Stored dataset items
☆ ☆ ☆ ☆

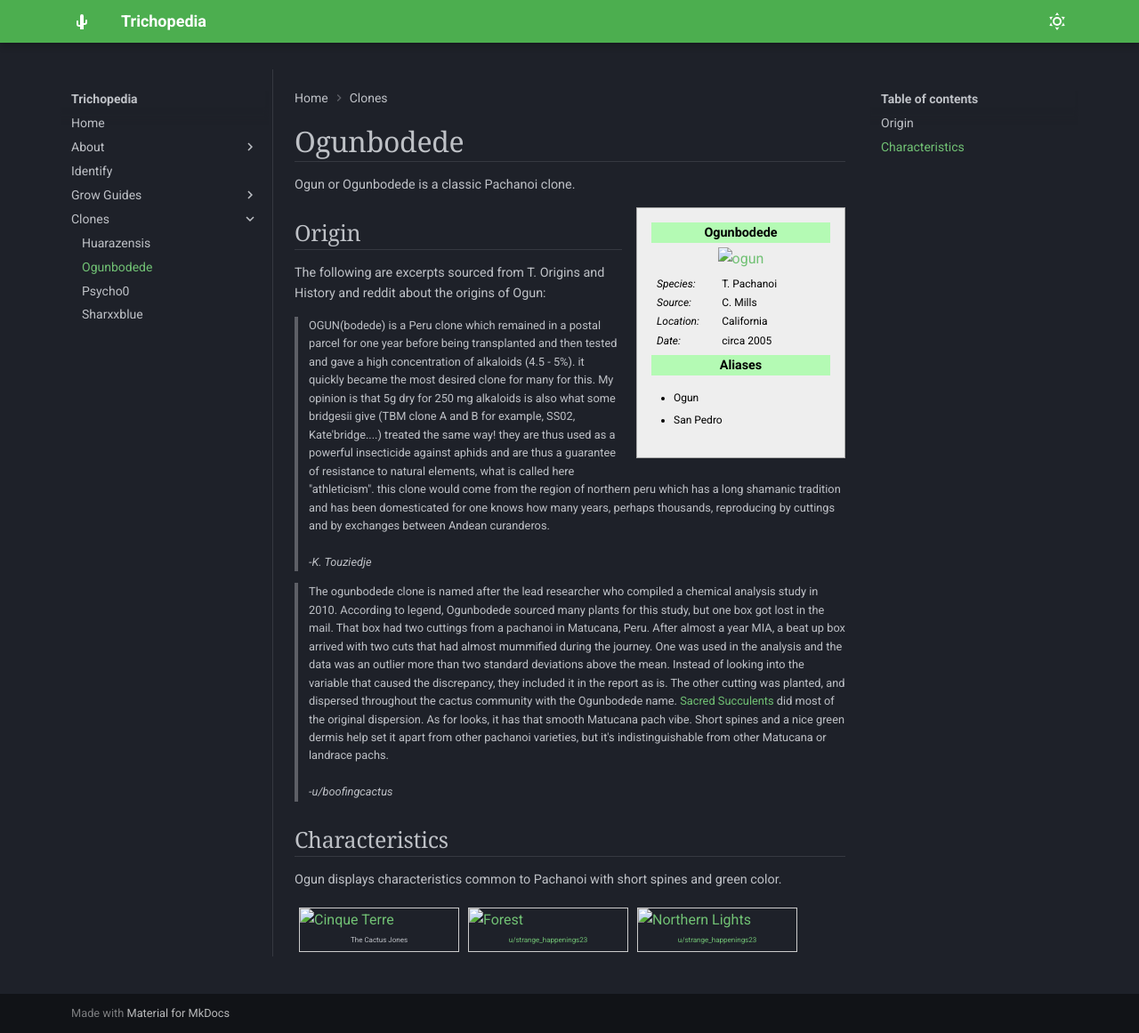
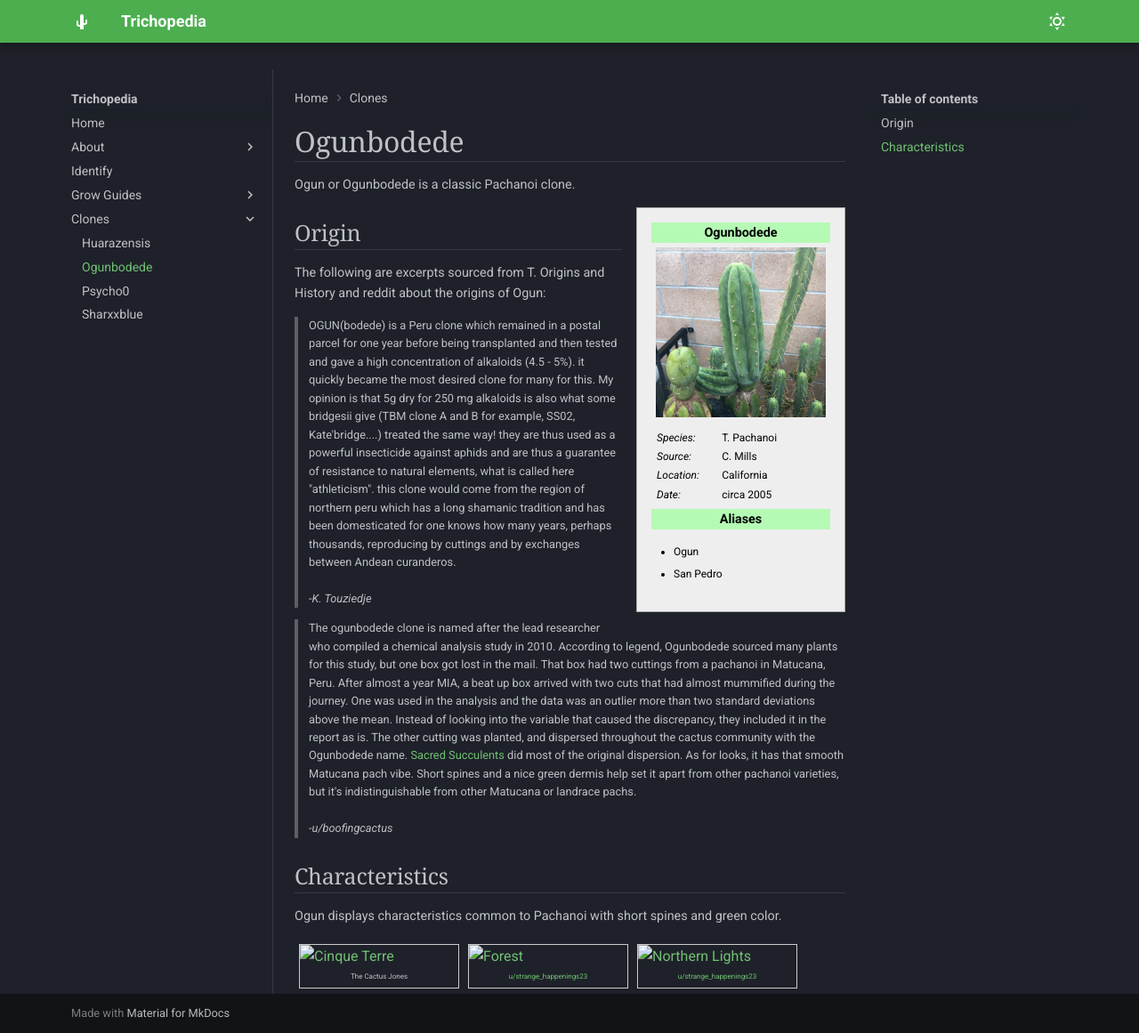
Before and after one commit to nfotinakes/trichopedia, an MkDocs documentation site: the page built from docs/clones/pachanoi/ogunbodede.md, in a window 1280 px wide and 1161 px high. Shown: the whole window at 89% size. Built offline with MkDocs 1.6.1 and Material for MkDocs 9.7.7, drawn with Linux system fonts in a browser that asks for light colours.

Commit message:
Fixing img src

```diff
--- a/docs/clones/pachanoi/ogunbodede.md
+++ b/docs/clones/pachanoi/ogunbodede.md
@@ -6,7 +6,7 @@ Ogun or Ogunbodede is a classic Pachanoi clone.
 <div class="infobox">
 <div class="infobox-title">Ogunbodede</div>
 <div class="infobox-image">
-<img src="./clones/assets/ogun.jpeg" alt="ogun" width="200">
+<img src="/clones/pachanoi/assets/ogun.jpeg" alt="ogun" width="200">
 
 </div>
 <table class="infobox-table">
```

☆ ☆ ☆ ☆

▸ **Problem statement**
Above are the records. Identify each line that contains the word "assets".

▸ **Result of the task**
-<img src="./clones/assets/ogun.jpeg" alt="ogun" width="200">
+<img src="/clones/pachanoi/assets/ogun.jpeg" alt="ogun" width="200">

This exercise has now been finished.